Records contained in a dataset:
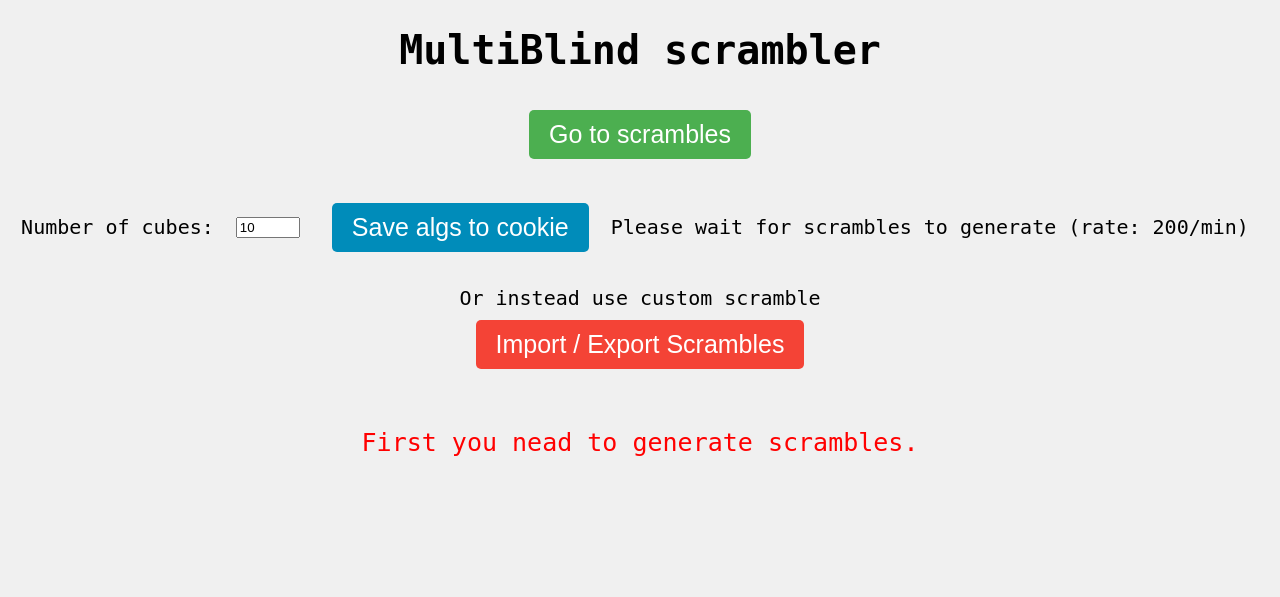
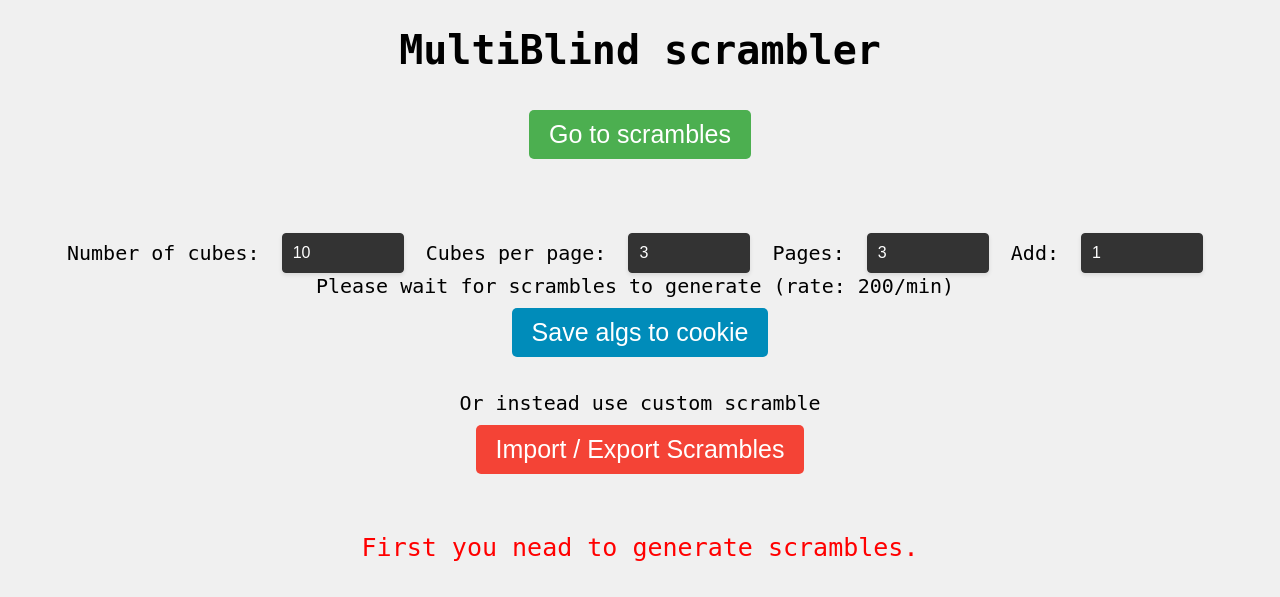
Before and after one commit to Mankifg/mbldscramb, a FastAPI app: page /scramble in a window 1280 px wide. Shown: the top 597 px of the page. Run offline with FastAPI, Linux system fonts and the light colour scheme.

Commit message:
styles/ more options

```diff
--- a/main.py
+++ b/main.py
@@ -27,6 +27,7 @@ pattern = "(([UuDdLlRrFfBbMESxyz]|[UDLRFB]w)[2']?)+"
 
 app = FastAPI()
 templates = Jinja2Templates(directory="templates")
+app.mount("/static", StaticFiles(directory="static"), name="static")
 
 def up_face(alg):
 
@@ -203,17 +204,18 @@ async def handle_form(response:Response,input_text: str = Form(...)):
     return {"output": "Saved"}
 
 @app.post("/save_scr")
-async def save_scr(response: Response,cubes: int = 2):
-    print(cubes)
+async def save_scr(response: Response,cpp:int,pages:int,add:int):
+    print(cpp,pages,add)
+
     scrambles = []
-
-    width, height, reaminder = scale(cubes)
+    width, height, reaminder = pages,cpp,add
 
     for _ in range(width):
         n = []
         for _ in range(height):
             n.append(scrambler333.get_3BLD_scramble())
         scrambles.append(n)
+        print("+")
 
     extra = []
     for _ in range(reaminder):
@@ -221,3 +223,4 @@ async def save_scr(response: Response,cubes: int = 2):
     scrambles.append(extra)
 
     response.set_cookie(key="s", value=scrambles, httponly=True)
+    print("DONE ",cpp,pages,add)
--- /dev/null
+++ b/static/styles.css
@@ -0,0 +1,240 @@
+
+body {
+    font-family: monospace !important;
+    font-size: 20px;
+    text-align: center;
+    background-color: #f0f0f0;
+    margin: 0;
+    display: flex;
+    flex-direction: column;
+    min-height: 100vh;
+}
+table {
+    margin: auto;
+    width: auto;
+    border-collapse: collapse;
+}
+th, td {
+    border: 1px solid transparent !important;
+    padding: 1px;
+    text-align: left;
+}
+#num {
+    font-size: 40px;
+}
+#scrm {
+    font-size: 30px;
+}
+#custom {
+    font-size: 30px;
+}
+#error {
+    font-size: 25px;
+    color: red;
+    text-align: center;
+}
+#newScrambleForm * {
+    display: inline-block;
+    margin-right: 10px;
+    vertical-align: middle;
+}
+#newScrambleForm p {
+    margin: 0;
+}
+.button {
+    font-size: 25px;
+    padding: 10px 20px;
+    margin: 10px;
+    color: white;
+    border: none;
+    cursor: pointer;
+    border-radius: 5px;
+}
+.button-go {
+    background-color: #4CAF50;
+}
+.button-go:hover {
+    background-color: #45a049;
+}
+.button-save {
+    background-color: #008CBA;
+}
+.button-save:hover {
+    background-color: #007bb5;
+}
+.button-custom {
+    background-color: #f44336;
+}
+.button-custom:hover {
+    background-color: #e53935;
+}
+footer {
+    margin-top: auto;
+    text-align: center;
+    padding: 10px;
+    font-size: medium;
+    background-color: #f1f1f1; /* Optional: Adds a light grey background to the footer */
+}
+
+.container {
+    display: flex;
+    justify-content: center; /* Center horizontally */
+  }
+.center-div {
+    background-color: lightblue;
+    padding: 20px;
+  }
+
+  input[type="number"] {
+    width: 100px; /* Adjust the width as needed */
+    padding: 10px;
+    font-size: 16px;
+    border: 1px solid #333;
+    border-radius: 4px;
+    background-color: #333; /* Dark background */
+    color: #fff; /* White text */
+    box-shadow: 0 2px 4px rgba(0, 0, 0, 0.1);
+    transition: background-color 0.3s ease, border-color 0.3s ease;
+}
+
+/* From Uiverse.io by ZacharyCrespin */
+@keyframes square-animation {
+    0% {
+     left: 0;
+     top: 0;
+    }
+
+    10.5% {
+     left: 0;
+     top: 0;
+    }
+
+    12.5% {
+     left: 32px;
+     top: 0;
+    }
+
+    23% {
+     left: 32px;
+     top: 0;
+    }
+
+    25% {
+     left: 64px;
+     top: 0;
+    }
+
+    35.5% {
+     left: 64px;
+     top: 0;
+    }
+
+    37.5% {
+     left: 64px;
+     top: 32px;
+    }
+
+    48% {
+     left: 64px;
+     top: 32px;
+    }
+
+    50% {
+     left: 32px;
+     top: 32px;
+    }
+
+    60.5% {
+     left: 32px;
+     top: 32px;
+    }
+
+    62.5% {
+     left: 32px;
+     top: 64px;
+    }
+
+    73% {
+     left: 32px;
+     top: 64px;
+    }
+
+    75% {
+     left: 0;
+     top: 64px;
+    }
+
+    85.5% {
+     left: 0;
+     top: 64px;
+    }
+
+    87.5% {
+     left: 0;
+     top: 32px;
+    }
+
+    98% {
+     left: 0;
+     top: 32px;
+    }
+
+    100% {
+     left: 0;
+     top: 0;
+    }
+   }
+
+   .loader {
+    position: relative;
+    width: 96px;
+    height: 96px;
+    transform: rotate(45deg);
+   }
+
+   .loader-square {
+    position: absolute;
+    top: 0;
+    left: 0;
+    width: 28px;
+    height: 28px;
+    margin: 2px;
+    border-radius: 0px;
+    background: black;
+    background-size: cover;
+    background-position: center;
+    background-attachment: fixed;
+    animation: square-animation 10s ease-in-out infinite both;
+   }
+
+   .loader-square:nth-of-type(0) {
+    animation-delay: 0s;
+   }
+
+   .loader-square:nth-of-type(1) {
+    animation-delay: -1.4285714286s;
+   }
+
+   .loader-square:nth-of-type(2) {
+    animation-delay: -2.8571428571s;
+   }
+
+   .loader-square:nth-of-type(3) {
+    animation-delay: -4.2857142857s;
+   }
+
+   .loader-square:nth-of-type(4) {
+    animation-delay: -5.7142857143s;
+   }
+
+   .loader-square:nth-of-type(5) {
+    animation-delay: -7.1428571429s;
+   }
+
+   .loader-square:nth-of-type(6) {
+    animation-delay: -8.5714285714s;
+   }
+
+   .loader-square:nth-of-type(7) {
+    animation-delay: -10s;
+   }
--- a/templates/index.html
+++ b/templates/index.html
@@ -2,84 +2,9 @@
 <html>
 <head>
     <title>mBld Scrambler</title>
-    <style>
-        body {
-            font-family: monospace !important;
-            font-size: 20px;
-            text-align: center;
-            background-color: #f0f0f0;
-            margin: 0;
-            display: flex;
-            flex-direction: column;
-            min-height: 100vh;
-        }
-        table {
-            margin: auto;
-            width: auto;
-            border-collapse: collapse;
-        }
-        th, td {
-            border: 1px solid transparent !important;
-            padding: 1px;
-            text-align: left;
-        }
-        #num {
-            font-size: 40px;
-        }
-        #scrm {
-            font-size: 30px;
-        }
-        #custom {
-            font-size: 30px;
-        }
-        #error {
-            font-size: 25px;
-            color: red;
-            text-align: center;
-        }
-        #newScrambleForm * {
-            display: inline-block;
-            margin-right: 10px;
-            vertical-align: middle;
-        }
-        #newScrambleForm p {
-            margin: 0;
-        }
-        .button {
-            font-size: 25px;
-            padding: 10px 20px;
-            margin: 10px;
-            color: white;
-            border: none;
-            cursor: pointer;
-            border-radius: 5px;
-        }
-        .button-go {
-            background-color: #4CAF50;
-        }
-        .button-go:hover {
-            background-color: #45a049;
-        }
-        .button-save {
-            background-color: #008CBA;
-        }
-        .button-save:hover {
-            background-color: #007bb5;
-        }
-        .button-custom {
-            background-color: #f44336;
-        }
-        .button-custom:hover {
-            background-color: #e53935;
-        }
-        footer {
-            margin-top: auto;
-            text-align: center;
-            padding: 10px;
-            font-size: medium;
-            background-color: #f1f1f1; /* Optional: Adds a light grey background to the footer */
-        }
-    </style>
+    <link rel="stylesheet" href="/static/styles.css">
+
+
 </head>
 <body>
     <h1>MultiBlind scrambler</h1>
@@ -88,13 +13,33 @@
     </a>
 
     <br>
-
+    <div class="container">
+        <p id="finish"></p>
+    <div class="loader">
+        <div class="loader-square"></div>
+        <div class="loader-square"></div>
+        <div class="loader-square"></div>
+        <div class="loader-square"></div>
+        <div class="loader-square"></div>
+        <div class="loader-square"></div>
+        <div class="loader-square"></div>
+    </div>
+    </div>
     <form id="newScrambleForm">
         <label for="cubes">Number of cubes:</label>
-        <input type="number" id="cubes" name="cubes" value="10" min="2" max="201">
+        <input type="number" id="cubes" name="cubes" value="10" min="2" max="201" oninput="updt()">
+        <label for="cubeperpage">Cubes per page: </label>
+        <input type="number" id="cubeperpage" name="cubeperpage" min="1">
+        <label for="cubeperpage">Pages: </label>
+        <input type="number" id="pages" name="pages"  min="1">
+        <label for="cubeperpage">Add: </label>
+        <input type="number" id="add" name="add" value="1" min="0">
+        <br>
+        <label for="cubes">Please wait for scrambles to generate (rate: 200/min)</label>
+        <br>
         <button type="submit" class="button button-save">Save algs to cookie</button>
-        <label for="cubes">Please wait for scrambles to generate (rate: 200/min)</label>
     </form>
+
 
     <br>
     Or instead use custom scramble
@@ -107,18 +52,63 @@
     <footer>Made by <a href="https://github.com/mankifg/">Mankifg</a> with <a href="https://github.com/euphwes/pyTwistyScrambler">pyTwistyScrambler</a> and <a href="https://github.com/trincaog/magiccube">magiccube</a>.</footer>
 
     <script>
+        function updt() {
+            n = document.getElementById("cubes").value;
+
+            const sq = Math.floor(Math.sqrt(n));
+            const sec = Math.floor(n / sq);
+            let rem = n - sq * sec;
+
+            const sq1 = sq + 1;
+            const sec2 = Math.floor(n / sq1);
+            const rem2 = n - sq1 * sec2;
+
+            let width, height;
+            if (rem < rem2) {
+                width = sq;
+                height = sec;
+            } else {
+                width = sq1;
+                height = sec2;
+                rem = rem2;
+            }
+
+            console.log(`${n}=${width}x${height}+${rem}`);
+
+            document.getElementById("cubeperpage").value = width;
+            document.getElementById("pages").value = height;
+            document.getElementById("add").value = rem;
+        }
+
+        updt()
+        document.querySelector('.loader').style.display = 'none';
+        document.getElementById("finish").innerHTML = '';
+
         document.getElementById('newScrambleForm').addEventListener('submit', function(event) {
             event.preventDefault();
-            const cubes = document.getElementById('cubes').value;
-            fetch(`/save_scr?cubes=${cubes}`, {
+
+            // Show the loader / hide the "Done"
+            document.getElementById("finish").innerHTML = '';
+            document.querySelector('.loader').style.display = 'block';
+
+            const cubesperpage = document.getElementById('cubeperpage').value;
+            const pages = document.getElementById('pages').value;
+            const add = document.getElementById('add').value;
+
+            fetch(`/save_scr?cpp=${cubesperpage}&pages=${pages}&add=${add}`, {
                 method: 'POST',
             })
             .then(response => response.json())
             .then(data => {
-                alert("Done");
+                document.querySelector('.loader').style.display = 'none';
+                document.getElementById("finish").innerHTML = 'Done';
             })
             .catch(error => {
                 console.error('Error:', error);
+            })
+            .finally(() => {
+                // Hide the loader
+
             });
         });
     </script>
```
Also changed, not shown: static/importexport.css (added, +72 -0 lines), static/scramble.css (added, +52 -0 lines), templates/importexport.html (+2 -74 lines), templates/scramble.html (+2 -54 lines).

- HOW TO COMPLETE THIS TASK -
A line qualifies when it holds the word "templates"; report all qualifying lines from the records above.

- SOLUTION -
 templates = Jinja2Templates(directory="templates")
--- a/templates/index.html
+++ b/templates/index.html
Also changed, not shown: static/importexport.css (added, +72 -0 lines), static/scramble.css (added, +52 -0 lines), templates/importexport.html (+2 -74 lines), templates/scramble.html (+2 -54 lines).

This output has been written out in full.